Start of Entries provided

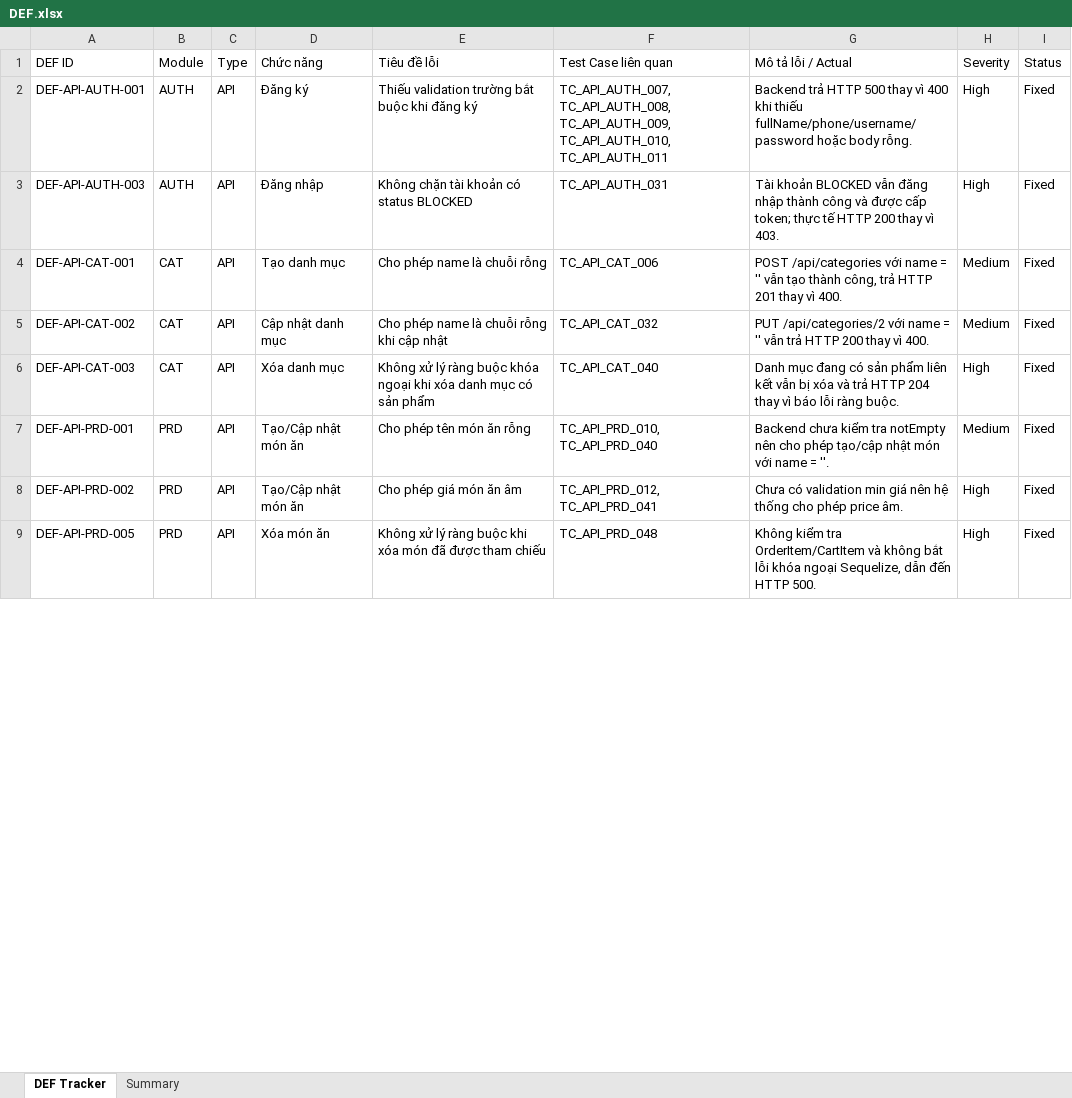
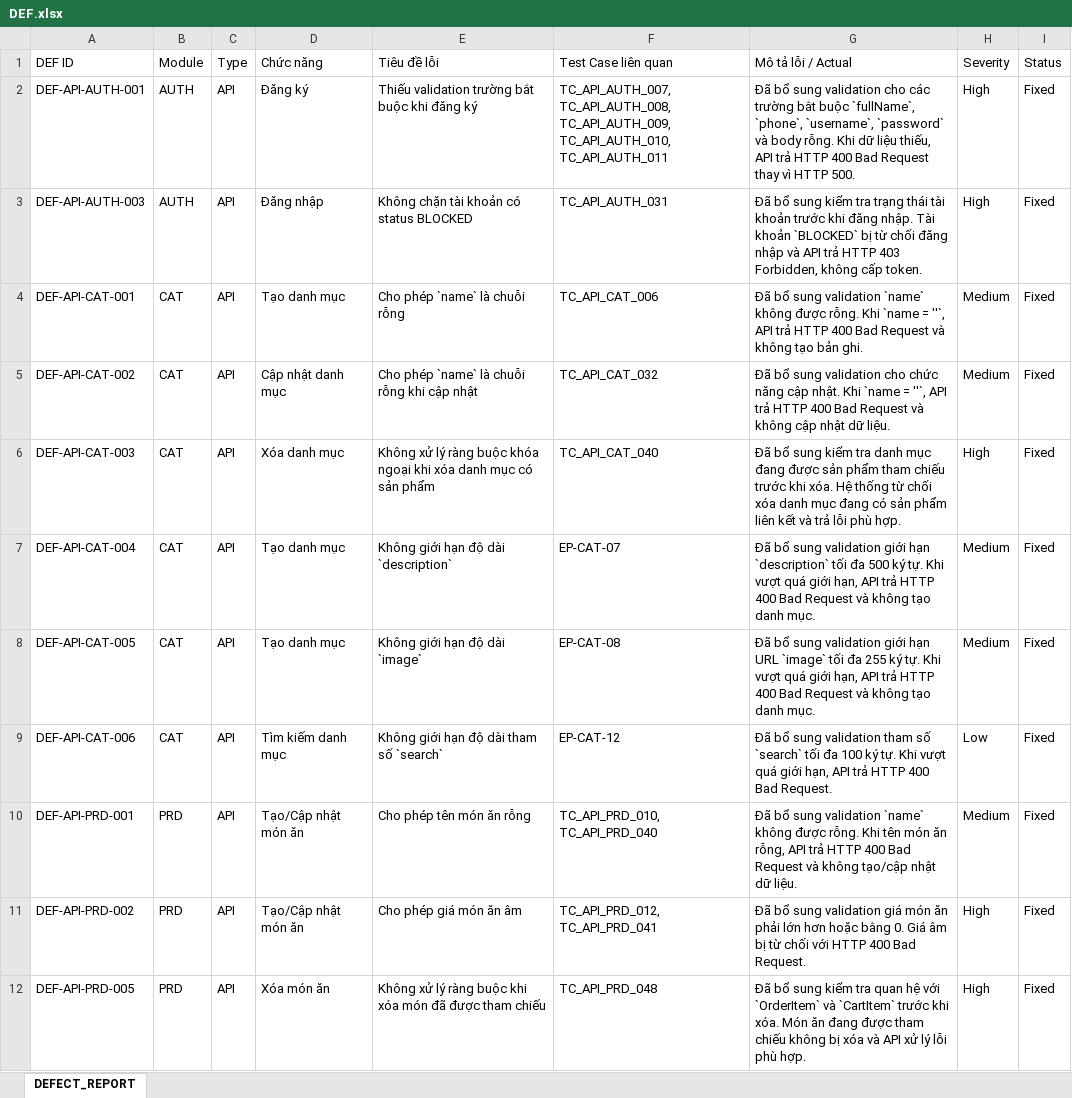
Before and after one commit to huyhandsome77/KCPM-2026, an Excel workbook: docs/testing/DEF.xlsx, sheet DEFECT_REPORT, drawn as a sheet; only a part is shown; values as stored, in another font and other column widths than the file's, no cell formats; conditional formats and table styles not drawn; addresses are those after the commit; the diff covers the shown part only; the diff names each change by its address in the sheet, - before the commit and + after, or states it on an @@ line.

```diff
--- a/docs/testing/DEF.xlsx (sheet DEFECT_REPORT)
+++ b/docs/testing/DEF.xlsx (sheet DEFECT_REPORT)
-sheet tab: DEF Tracker
+sheet tab: DEFECT_REPORT
-sheet tab: Summary
-G2 (Mô tả lỗi / Actual): Backend trả HTTP 500 thay vì 400 khi thiếu fullName/phone/username/password hoặc body rỗng.
+G2 (Mô tả lỗi / Actual): Đã bổ sung validation cho các trường bắt buộc `fullName`, `phone`, `username`, `password` và body rỗng. Khi dữ liệu thiếu, API trả HTTP 400 Bad Request thay vì HTTP 500.
-G3 (Mô tả lỗi / Actual): Tài khoản BLOCKED vẫn đăng nhập thành công và được cấp token; thực tế HTTP 200 thay vì 403.
+G3 (Mô tả lỗi / Actual): Đã bổ sung kiểm tra trạng thái tài khoản trước khi đăng nhập. Tài khoản `BLOCKED` bị từ chối đăng nhập và API trả HTTP 403 Forbidden, không cấp token.
-E4 (Tiêu đề lỗi): Cho phép name là chuỗi rỗng
+E4 (Tiêu đề lỗi): Cho phép `name` là chuỗi rỗng
-G4 (Mô tả lỗi / Actual): POST /api/categories với name = '' vẫn tạo thành công, trả HTTP 201 thay vì 400.
+G4 (Mô tả lỗi / Actual): Đã bổ sung validation `name` không được rỗng. Khi `name = ''`, API trả HTTP 400 Bad Request và không tạo bản ghi.
-E5 (Tiêu đề lỗi): Cho phép name là chuỗi rỗng khi cập nhật
+E5 (Tiêu đề lỗi): Cho phép `name` là chuỗi rỗng khi cập nhật
-G5 (Mô tả lỗi / Actual): PUT /api/categories/2 với name = '' vẫn trả HTTP 200 thay vì 400.
+G5 (Mô tả lỗi / Actual): Đã bổ sung validation cho chức năng cập nhật. Khi `name = ''`, API trả HTTP 400 Bad Request và không cập nhật dữ liệu.
-G6 (Mô tả lỗi / Actual): Danh mục đang có sản phẩm liên kết vẫn bị xóa và trả HTTP 204 thay vì báo lỗi ràng buộc.
+G6 (Mô tả lỗi / Actual): Đã bổ sung kiểm tra danh mục đang được sản phẩm tham chiếu trước khi xóa. Hệ thống từ chối xóa danh mục đang có sản phẩm liên kết và trả lỗi phù hợp.
+row 7: DEF-API-CAT-004 | CAT | API | Tạo danh mục | Không giới hạn độ dài `description` | EP-CAT-07 | Đã bổ sung validation giới hạn `description` tối đa 500 ký tự. Khi vượt quá giới hạn, API trả HTTP 400 Bad Request và không tạo danh mục. | Medium | Fixed
+row 8: DEF-API-CAT-005 | CAT | API | Tạo danh mục | Không giới hạn độ dài `image` | EP-CAT-08 | Đã bổ sung validation giới hạn URL `image` tối đa 255 ký tự. Khi vượt quá giới hạn, API trả HTTP 400 Bad Request và không tạo danh mục. | Medium | Fixed
+row 9: DEF-API-CAT-006 | CAT | API | Tìm kiếm danh mục | Không giới hạn độ dài tham số `search` | EP-CAT-12 | Đã bổ sung validation tham số `search` tối đa 100 ký tự. Khi vượt quá giới hạn, API trả HTTP 400 Bad Request. | Low | Fixed
-G10 (Mô tả lỗi / Actual): Backend chưa kiểm tra notEmpty nên cho phép tạo/cập nhật món với name = ''.
+G10 (Mô tả lỗi / Actual): Đã bổ sung validation `name` không được rỗng. Khi tên món ăn rỗng, API trả HTTP 400 Bad Request và không tạo/cập nhật dữ liệu.
-G11 (Mô tả lỗi / Actual): Chưa có validation min giá nên hệ thống cho phép price âm.
+G11 (Mô tả lỗi / Actual): Đã bổ sung validation giá món ăn phải lớn hơn hoặc bằng 0. Giá âm bị từ chối với HTTP 400 Bad Request.
-G12 (Mô tả lỗi / Actual): Không kiểm tra OrderItem/CartItem và không bắt lỗi khóa ngoại Sequelize, dẫn đến HTTP 500.
+G12 (Mô tả lỗi / Actual): Đã bổ sung kiểm tra quan hệ với `OrderItem` và `CartItem` trước khi xóa. Món ăn đang được tham chiếu không bị xóa và API xử lý lỗi phù hợp.
```
Also changed, not shown: 9 added rows and 2 edited cells elsewhere in this sheet, cell formats, docs/testing/EP/auth_user/Auth_User_EP_TestCases.xlsx, 10 other files.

End of Entries provided

If a record holds a picture, leave the picture out, but repeat every line exactly.

# [Exercise output]
Before and after one commit to huyhandsome77/KCPM-2026, an Excel workbook: docs/testing/DEF.xlsx, sheet DEFECT_REPORT, drawn as a sheet; only a part is shown; values as stored, in another font and other column widths than the file's, no cell formats; conditional formats and table styles not drawn; addresses are those after the commit; the diff covers the shown part only; the diff names each change by its address in the sheet, - before the commit and + after, or states it on an @@ line.

```diff
--- a/docs/testing/DEF.xlsx (sheet DEFECT_REPORT)
+++ b/docs/testing/DEF.xlsx (sheet DEFECT_REPORT)
-sheet tab: DEF Tracker
+sheet tab: DEFECT_REPORT
-sheet tab: Summary
-G2 (Mô tả lỗi / Actual): Backend trả HTTP 500 thay vì 400 khi thiếu fullName/phone/username/password hoặc body rỗng.
+G2 (Mô tả lỗi / Actual): Đã bổ sung validation cho các trường bắt buộc `fullName`, `phone`, `username`, `password` và body rỗng. Khi dữ liệu thiếu, API trả HTTP 400 Bad Request thay vì HTTP 500.
-G3 (Mô tả lỗi / Actual): Tài khoản BLOCKED vẫn đăng nhập thành công và được cấp token; thực tế HTTP 200 thay vì 403.
+G3 (Mô tả lỗi / Actual): Đã bổ sung kiểm tra trạng thái tài khoản trước khi đăng nhập. Tài khoản `BLOCKED` bị từ chối đăng nhập và API trả HTTP 403 Forbidden, không cấp token.
-E4 (Tiêu đề lỗi): Cho phép name là chuỗi rỗng
+E4 (Tiêu đề lỗi): Cho phép `name` là chuỗi rỗng
-G4 (Mô tả lỗi / Actual): POST /api/categories với name = '' vẫn tạo thành công, trả HTTP 201 thay vì 400.
+G4 (Mô tả lỗi / Actual): Đã bổ sung validation `name` không được rỗng. Khi `name = ''`, API trả HTTP 400 Bad Request và không tạo bản ghi.
-E5 (Tiêu đề lỗi): Cho phép name là chuỗi rỗng khi cập nhật
+E5 (Tiêu đề lỗi): Cho phép `name` là chuỗi rỗng khi cập nhật
-G5 (Mô tả lỗi / Actual): PUT /api/categories/2 với name = '' vẫn trả HTTP 200 thay vì 400.
+G5 (Mô tả lỗi / Actual): Đã bổ sung validation cho chức năng cập nhật. Khi `name = ''`, API trả HTTP 400 Bad Request và không cập nhật dữ liệu.
-G6 (Mô tả lỗi / Actual): Danh mục đang có sản phẩm liên kết vẫn bị xóa và trả HTTP 204 thay vì báo lỗi ràng buộc.
+G6 (Mô tả lỗi / Actual): Đã bổ sung kiểm tra danh mục đang được sản phẩm tham chiếu trước khi xóa. Hệ thống từ chối xóa danh mục đang có sản phẩm liên kết và trả lỗi phù hợp.
+row 7: DEF-API-CAT-004 | CAT | API | Tạo danh mục | Không giới hạn độ dài `description` | EP-CAT-07 | Đã bổ sung validation giới hạn `description` tối đa 500 ký tự. Khi vượt quá giới hạn, API trả HTTP 400 Bad Request và không tạo danh mục. | Medium | Fixed
+row 8: DEF-API-CAT-005 | CAT | API | Tạo danh mục | Không giới hạn độ dài `image` | EP-CAT-08 | Đã bổ sung validation giới hạn URL `image` tối đa 255 ký tự. Khi vượt quá giới hạn, API trả HTTP 400 Bad Request và không tạo danh mục. | Medium | Fixed
+row 9: DEF-API-CAT-006 | CAT | API | Tìm kiếm danh mục | Không giới hạn độ dài tham số `search` | EP-CAT-12 | Đã bổ sung validation tham số `search` tối đa 100 ký tự. Khi vượt quá giới hạn, API trả HTTP 400 Bad Request. | Low | Fixed
-G10 (Mô tả lỗi / Actual): Backend chưa kiểm tra notEmpty nên cho phép tạo/cập nhật món với name = ''.
+G10 (Mô tả lỗi / Actual): Đã bổ sung validation `name` không được rỗng. Khi tên món ăn rỗng, API trả HTTP 400 Bad Request và không tạo/cập nhật dữ liệu.
-G11 (Mô tả lỗi / Actual): Chưa có validation min giá nên hệ thống cho phép price âm.
+G11 (Mô tả lỗi / Actual): Đã bổ sung validation giá món ăn phải lớn hơn hoặc bằng 0. Giá âm bị từ chối với HTTP 400 Bad Request.
-G12 (Mô tả lỗi / Actual): Không kiểm tra OrderItem/CartItem và không bắt lỗi khóa ngoại Sequelize, dẫn đến HTTP 500.
+G12 (Mô tả lỗi / Actual): Đã bổ sung kiểm tra quan hệ với `OrderItem` và `CartItem` trước khi xóa. Món ăn đang được tham chiếu không bị xóa và API xử lý lỗi phù hợp.
```
Also changed, not shown: 9 added rows and 2 edited cells elsewhere in this sheet, cell formats, docs/testing/EP/auth_user/Auth_User_EP_TestCases.xlsx, 10 other files.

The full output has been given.